Holey and Rotten

B Pearsall, Penny W. Stamps School of Art & Design

Holey and Rotten emerges from an archive of 900 property appraisals in Richmond, VA that my family owned in the 1900s. Most were slums. With this archive, I want to make visible the role white property ownership played in urban renewal, aiding in the displacement of thousands of people in predominantly black neighborhoods. Using my particular connection to this past to consider new forms of reparative work, I propose an alternative to archival possession through an accessible, digital story map.
In 1946, Harland Bartholomew, a city planner infamous for his racist planning services, was hired by the City of Richmond to create “A Master Plan for the Physical Development of the City.” It aimed “to progressively eliminate blight and deterioration of the physical structure of the city and thus preserve economic opportunity and ultimately human values.” Through the Richmond Community Renewal Program, Harland Bartholomew created nine neighborhood redevelopment plans for predominantly black communities that outlined “blighted areas” for slum clearance and for displacing black populations.

Harland Bartholomew’s maps are becoming increasingly well known, but my family’s property records provide detailed documentation on what his maps identified when communities were labeled as “blighted.” For each property, an appraisal document contains the address, photographs of the house, the amount paid for the property in the early 1900s and its value in the 1960s, the renter, the price of the rent, and the condition of the house. The state of the property is described in code: labeling each house as S (Sound), M (Marginal), or C (Critical). These documents note whether the properties have electricity, indoor or outdoor toilets, and if there is an indoor tap. The appraisals conclude with shorthand notes about the deteriorating conditions: “plaster spots bad downstairs,” “big hole in kitchen floor,” and “holey and rotten.” This archive is a unique example of racialization in architecture and urban planning, making obvious the role white property ownership played in creating, and maintaining, slum properties.

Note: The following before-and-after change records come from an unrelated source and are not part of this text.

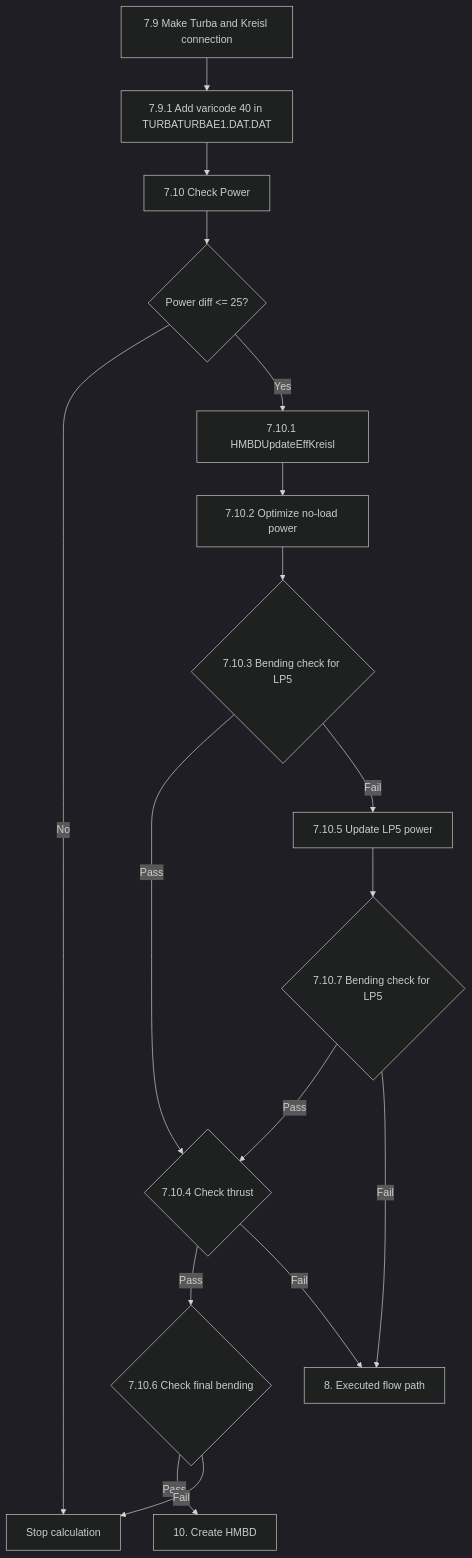
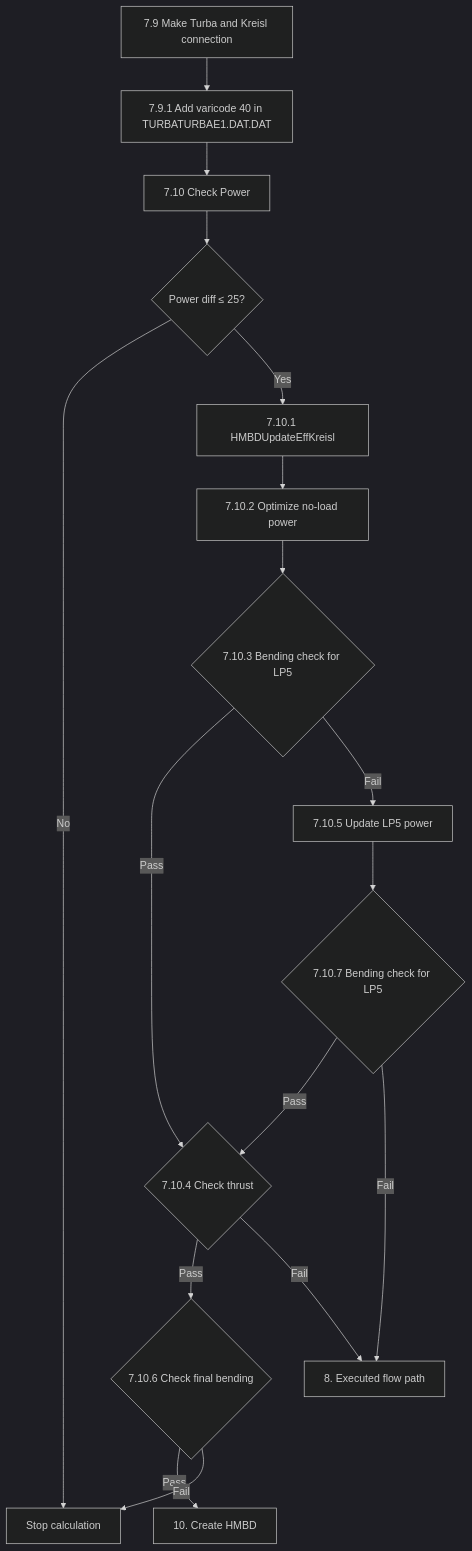
One commit to Wave-Excel/wavexcel changed the seventh of 10 diagrams in my-project/docs/README.md. Above: the diagram before and after it, drawn with Mermaid (dark theme). The commit also changed other lines of this file, not shown here.

Commit message:
custom flow chart and executed added

````diff
--- a/my-project/docs/README.md
+++ b/my-project/docs/README.md
@@ -292,19 +292,19 @@
 ```mermaid
 flowchart TD
   S79["7.9 Make Turba and Kreisl connection"] --> S791["7.9.1 Add varicode 40 in TURBATURBAE1.DAT.DAT"]
   S791 --> S710["7.10 Check Power"]
-  S710 --> C1{"Power diff <= 25?"}
+  S710 --> C1{"Power diff ≤ 25?"}
   C1 -- "No" --> STOP["Stop calculation"]
   C1 -- "Yes" --> S7101["7.10.1 HMBDUpdateEffKreisl"]
   S7101 --> S7102["7.10.2 Optimize no-load power"]
   S7102 --> S7103{"7.10.3 Bending check for LP5"}
   S7103 -- "Pass" --> S7104{"7.10.4 Check thrust"}
   S7103 -- "Fail" --> S7105["7.10.5 Update LP5 power"]
   S7105 --> S7107{"7.10.7 Bending check for LP5"}
   S7107 -- "Pass" --> S7104
   S7107 -- "Fail" --> EXEC["8. Executed flow path"]
   S7104 -- "Pass" --> S7106{"7.10.6 Check final bending"}
   S7104 -- "Fail" --> EXEC
   S7106 -- "Pass" --> HMBD["10. Create HMBD"]
   S7106 -- "Fail" --> STOP
 ```
````
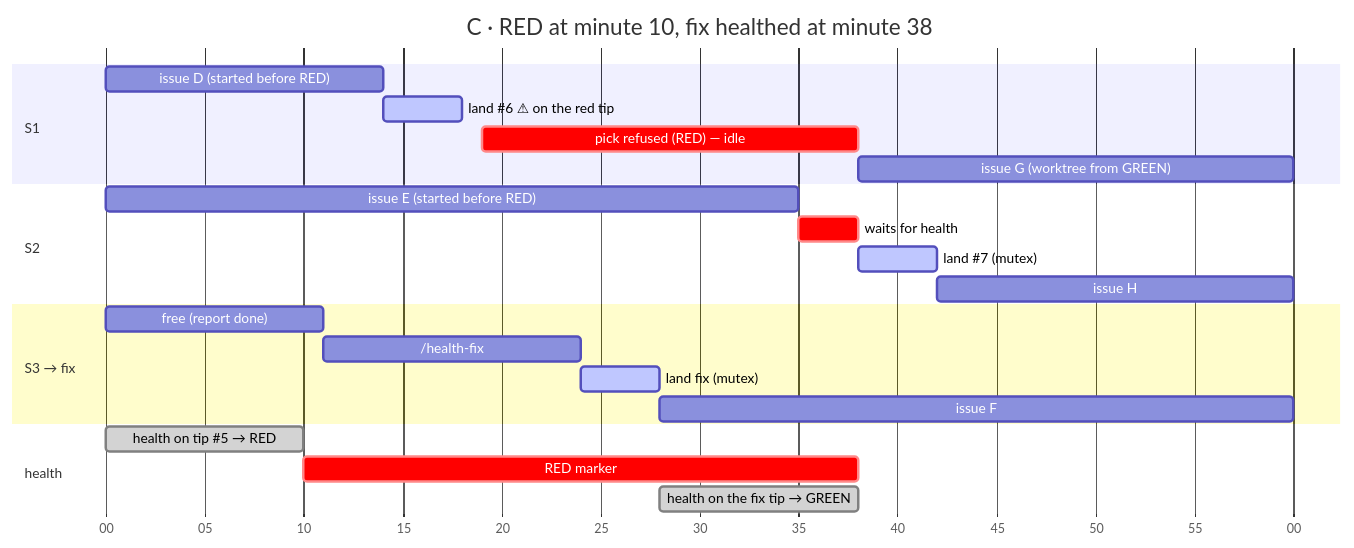
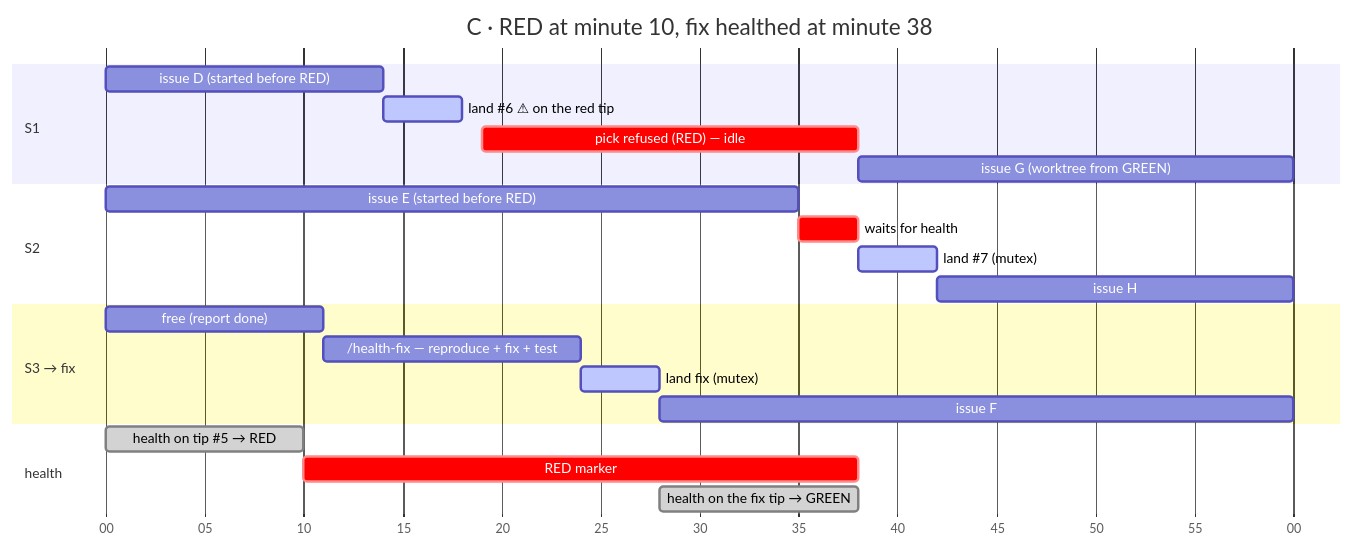
Before and after one commit to fil-donadoni/tolaria: the fourth of 4 diagrams in docs/guides/next-issue-flow.md, drawn with Mermaid. The commit also changed other lines of this file, not shown here.

Commit message:
docs(next-issue-flow): drop colons from gantt task names
Mermaid gantt splits a task line on its first ':'. 'health:main (mutex)'
crashed diagram A (rawTasks[pos].raw.startTime undefined); '/health-fix:'
silently mis-parsed diagram C's task id.

````diff
--- a/docs/guides/next-issue-flow.md
+++ b/docs/guides/next-issue-flow.md
@@ -124,25 +124,25 @@
 ```mermaid
 gantt
     dateFormat mm
     axisFormat %M
     title C · RED at minute 10, fix healthed at minute 38
     section S1
     issue D (started before RED) :a1, 00, 14m
     land #6 ⚠ on the red tip     :active, a2, 14, 4m
     pick refused (RED) — idle    :crit, a3, 19, 19m
     issue G (worktree from GREEN) :a4, 38, 22m
     section S2
     issue E (started before RED) :b1, 00, 35m
     waits for health             :crit, b2, 35, 3m
     land #7 (mutex)              :active, b3, 38, 4m
     issue H                      :b4, 42, 18m
     section S3 → fix
     free (report done)           :c1, 00, 11m
-    /health-fix: reproduce + fix + test :c2, 11, 13m
+    /health-fix — reproduce + fix + test :c2, 11, 13m
     land fix (mutex)             :active, c3, 24, 4m
     issue F                      :c4, 28, 32m
     section health
     health on tip #5 → RED       :done, h1, 00, 10m
     RED marker                   :crit, m1, 10, 28m
     health on the fix tip → GREEN :done, h2, 28, 10m
 ```
````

Holey and Rotten will culminate in an educational website that considers the role of archives in determining which histories are preserved for the future. What does it mean to possess this archive and its histories? What is the relationship between white property ownership and neglect? Using my particular connection to this past as an opportunity to consider new forms of reparative work, I propose an alternative to archival possession and exclusion by making this research easily understood and available for use through digitization and GIS software mapping, creating an online story map for research and instruction. A historic map of Richmond in the 1960s will provide accurate coordinates of the houses found in the archive. Maps of neighborhood urban renewal and redevelopment plans will overlay this initial map to reveal the “blighted areas.” A current map locating where the properties would have been will show that many of these neighborhoods have been razed, often to make room for a highway. These mappings will highlight the physical shifts in Richmond’s street grids and neighborhood composition, while the archival research will provide a context and reveal the motives behind the city’s restructuring, showcasing the connection between white property ownership in predominantly black communities and slum clearance.